> **PROBLEM REQUIREMENTS**: From the data that follows, copy every line holding the string "ndim".

> **DATASET RECORDS**:

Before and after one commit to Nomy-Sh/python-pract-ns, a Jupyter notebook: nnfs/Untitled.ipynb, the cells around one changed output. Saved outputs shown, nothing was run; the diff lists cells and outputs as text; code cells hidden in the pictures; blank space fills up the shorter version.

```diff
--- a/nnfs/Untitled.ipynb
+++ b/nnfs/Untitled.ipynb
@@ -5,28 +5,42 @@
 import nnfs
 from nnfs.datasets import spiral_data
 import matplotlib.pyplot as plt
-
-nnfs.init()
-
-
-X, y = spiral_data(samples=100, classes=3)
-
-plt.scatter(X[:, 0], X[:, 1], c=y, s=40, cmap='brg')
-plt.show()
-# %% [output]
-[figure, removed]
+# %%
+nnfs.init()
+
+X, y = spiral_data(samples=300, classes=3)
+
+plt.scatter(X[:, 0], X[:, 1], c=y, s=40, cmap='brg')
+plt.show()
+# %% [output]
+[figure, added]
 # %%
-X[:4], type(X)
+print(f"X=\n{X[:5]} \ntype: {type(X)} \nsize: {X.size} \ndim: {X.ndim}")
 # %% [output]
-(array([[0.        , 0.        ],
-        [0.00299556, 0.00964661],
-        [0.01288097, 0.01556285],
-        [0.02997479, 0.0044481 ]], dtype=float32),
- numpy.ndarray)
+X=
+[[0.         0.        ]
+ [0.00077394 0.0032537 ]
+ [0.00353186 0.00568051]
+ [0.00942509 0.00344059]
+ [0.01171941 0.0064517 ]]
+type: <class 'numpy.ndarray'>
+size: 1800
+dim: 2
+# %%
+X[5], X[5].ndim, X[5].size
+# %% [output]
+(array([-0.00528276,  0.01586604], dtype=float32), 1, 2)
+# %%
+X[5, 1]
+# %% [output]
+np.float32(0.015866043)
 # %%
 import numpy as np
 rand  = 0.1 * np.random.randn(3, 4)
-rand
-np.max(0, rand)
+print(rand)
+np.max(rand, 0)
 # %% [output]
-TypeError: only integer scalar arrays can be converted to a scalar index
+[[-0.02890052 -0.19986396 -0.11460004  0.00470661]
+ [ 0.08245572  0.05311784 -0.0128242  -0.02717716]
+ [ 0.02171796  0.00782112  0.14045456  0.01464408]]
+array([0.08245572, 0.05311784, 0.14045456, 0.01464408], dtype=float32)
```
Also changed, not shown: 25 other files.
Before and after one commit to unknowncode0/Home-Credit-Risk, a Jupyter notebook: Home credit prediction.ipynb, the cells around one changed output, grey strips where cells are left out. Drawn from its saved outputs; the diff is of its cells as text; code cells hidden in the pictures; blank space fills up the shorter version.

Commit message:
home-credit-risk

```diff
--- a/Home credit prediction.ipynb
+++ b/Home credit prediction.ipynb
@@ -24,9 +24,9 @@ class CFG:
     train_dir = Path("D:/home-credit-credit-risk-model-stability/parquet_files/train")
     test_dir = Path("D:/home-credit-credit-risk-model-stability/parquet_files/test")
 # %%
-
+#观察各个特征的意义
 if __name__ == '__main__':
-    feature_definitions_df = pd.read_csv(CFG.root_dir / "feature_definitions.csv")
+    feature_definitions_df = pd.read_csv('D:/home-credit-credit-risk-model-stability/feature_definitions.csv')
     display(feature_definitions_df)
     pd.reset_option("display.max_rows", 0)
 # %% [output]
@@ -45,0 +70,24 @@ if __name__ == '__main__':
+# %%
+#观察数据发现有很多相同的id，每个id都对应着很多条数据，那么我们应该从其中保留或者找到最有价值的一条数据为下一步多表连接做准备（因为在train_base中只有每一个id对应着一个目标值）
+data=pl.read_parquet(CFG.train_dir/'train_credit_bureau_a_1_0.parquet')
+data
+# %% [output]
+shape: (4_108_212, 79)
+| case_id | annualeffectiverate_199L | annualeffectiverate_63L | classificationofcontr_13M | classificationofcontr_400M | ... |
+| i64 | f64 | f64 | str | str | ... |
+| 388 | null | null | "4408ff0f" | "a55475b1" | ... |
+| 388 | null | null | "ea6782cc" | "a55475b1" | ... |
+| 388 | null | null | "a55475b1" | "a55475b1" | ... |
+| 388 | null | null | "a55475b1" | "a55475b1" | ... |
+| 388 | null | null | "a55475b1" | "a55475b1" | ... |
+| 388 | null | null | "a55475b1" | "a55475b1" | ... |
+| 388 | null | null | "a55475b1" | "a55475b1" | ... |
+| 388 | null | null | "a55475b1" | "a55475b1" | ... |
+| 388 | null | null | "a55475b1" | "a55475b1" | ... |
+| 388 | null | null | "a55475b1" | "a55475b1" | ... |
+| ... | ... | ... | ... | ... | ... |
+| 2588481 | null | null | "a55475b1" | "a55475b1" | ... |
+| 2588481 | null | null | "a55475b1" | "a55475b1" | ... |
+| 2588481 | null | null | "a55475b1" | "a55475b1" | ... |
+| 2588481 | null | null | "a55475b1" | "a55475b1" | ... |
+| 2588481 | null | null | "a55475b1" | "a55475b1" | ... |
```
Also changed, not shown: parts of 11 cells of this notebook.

--

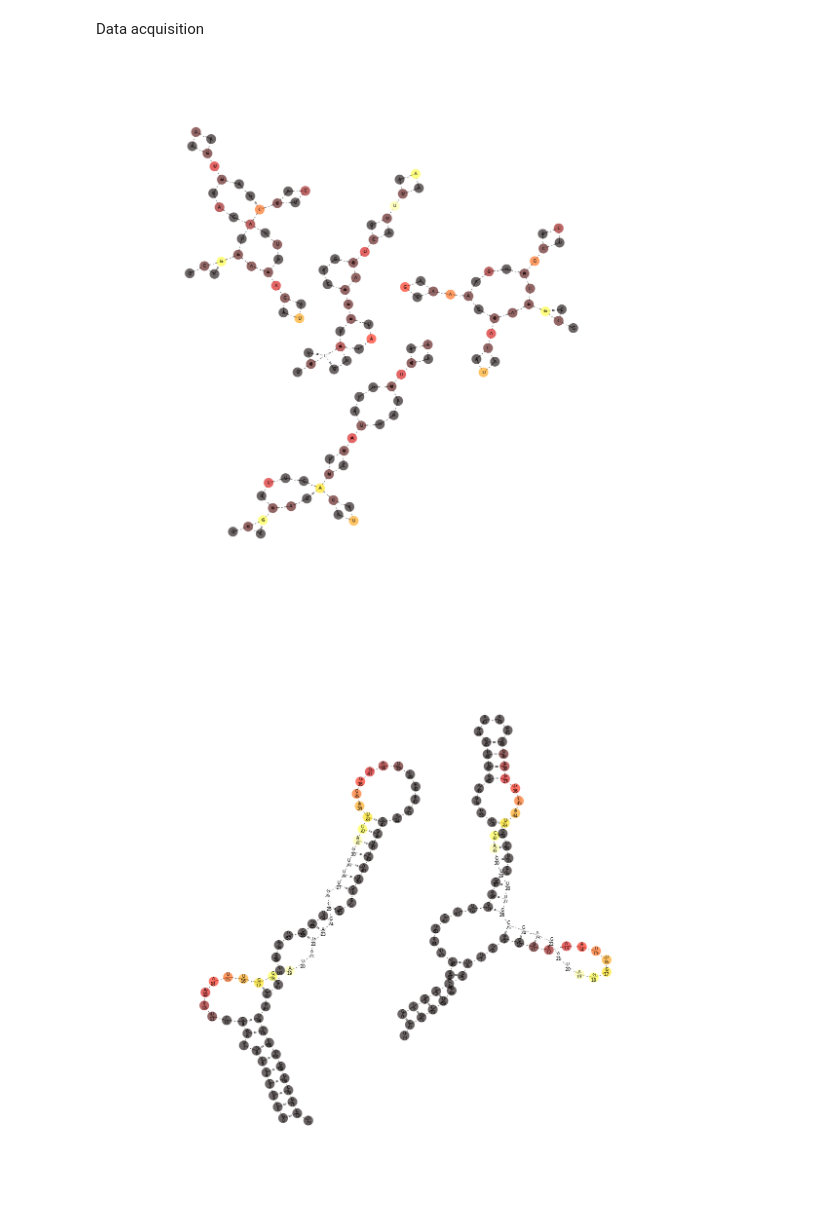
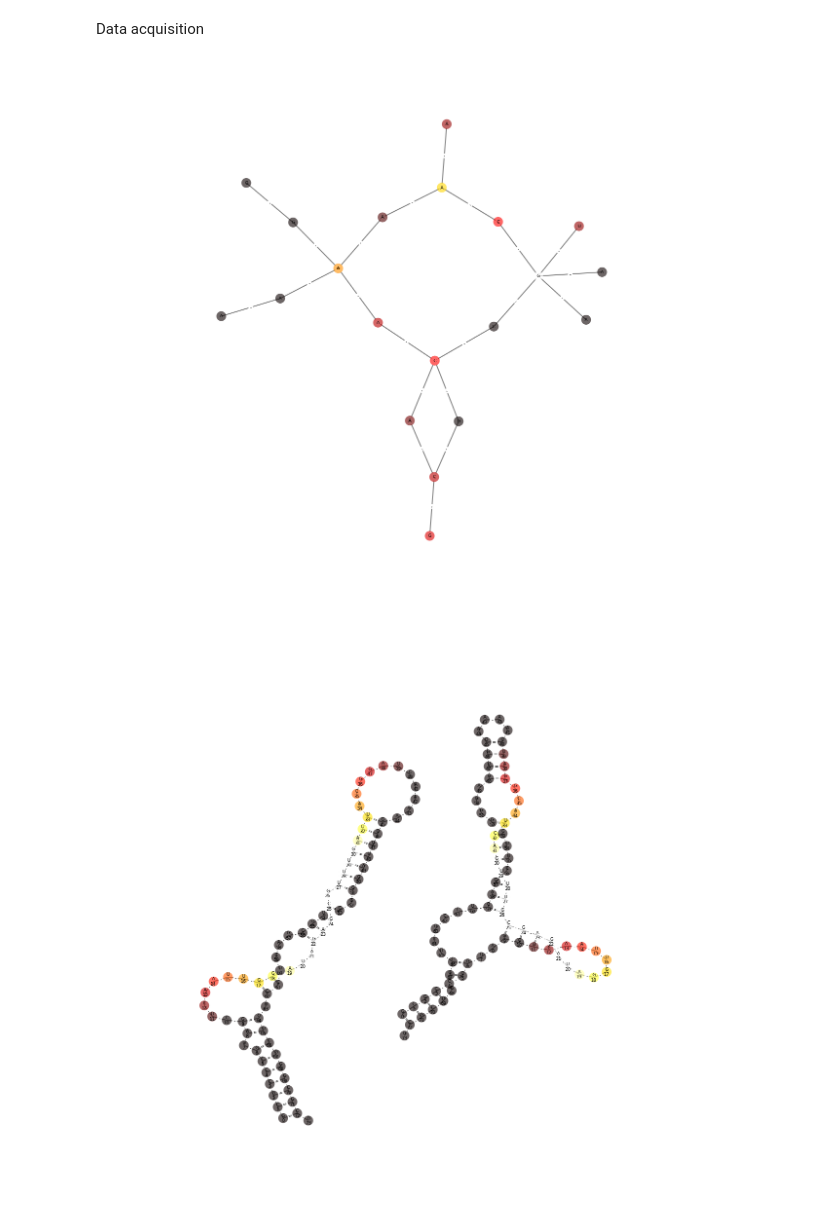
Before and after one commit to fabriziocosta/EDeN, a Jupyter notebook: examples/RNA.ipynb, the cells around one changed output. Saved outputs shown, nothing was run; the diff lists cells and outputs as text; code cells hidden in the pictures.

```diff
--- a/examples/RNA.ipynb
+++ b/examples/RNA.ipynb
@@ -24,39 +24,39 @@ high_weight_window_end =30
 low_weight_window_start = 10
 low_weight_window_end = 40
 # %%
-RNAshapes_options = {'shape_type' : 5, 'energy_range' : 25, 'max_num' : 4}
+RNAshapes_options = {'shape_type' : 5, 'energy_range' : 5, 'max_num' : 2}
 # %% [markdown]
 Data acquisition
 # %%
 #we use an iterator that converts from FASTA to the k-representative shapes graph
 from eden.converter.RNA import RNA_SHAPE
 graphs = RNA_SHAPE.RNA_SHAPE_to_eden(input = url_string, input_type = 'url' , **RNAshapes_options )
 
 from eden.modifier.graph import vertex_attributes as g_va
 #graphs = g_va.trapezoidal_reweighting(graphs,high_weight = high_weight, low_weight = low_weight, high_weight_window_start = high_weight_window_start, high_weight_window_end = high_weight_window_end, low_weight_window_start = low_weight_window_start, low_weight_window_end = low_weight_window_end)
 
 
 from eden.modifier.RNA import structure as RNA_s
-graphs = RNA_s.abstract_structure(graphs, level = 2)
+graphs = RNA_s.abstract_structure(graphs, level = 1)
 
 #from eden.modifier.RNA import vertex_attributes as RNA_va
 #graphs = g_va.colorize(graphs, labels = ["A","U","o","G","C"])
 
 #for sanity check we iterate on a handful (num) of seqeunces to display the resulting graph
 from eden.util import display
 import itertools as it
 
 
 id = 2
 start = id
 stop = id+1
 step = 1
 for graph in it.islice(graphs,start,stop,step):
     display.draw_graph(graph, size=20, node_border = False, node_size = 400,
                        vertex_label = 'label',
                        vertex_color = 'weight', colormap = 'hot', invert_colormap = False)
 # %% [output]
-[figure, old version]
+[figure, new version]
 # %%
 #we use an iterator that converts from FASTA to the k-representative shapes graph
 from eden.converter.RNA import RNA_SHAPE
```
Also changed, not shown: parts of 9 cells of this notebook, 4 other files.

> **ANSWER BOX**:
+print(f"X=\n{X[:5]} \ntype: {type(X)} \nsize: {X.size} \ndim: {X.ndim}")
+X[5], X[5].ndim, X[5].size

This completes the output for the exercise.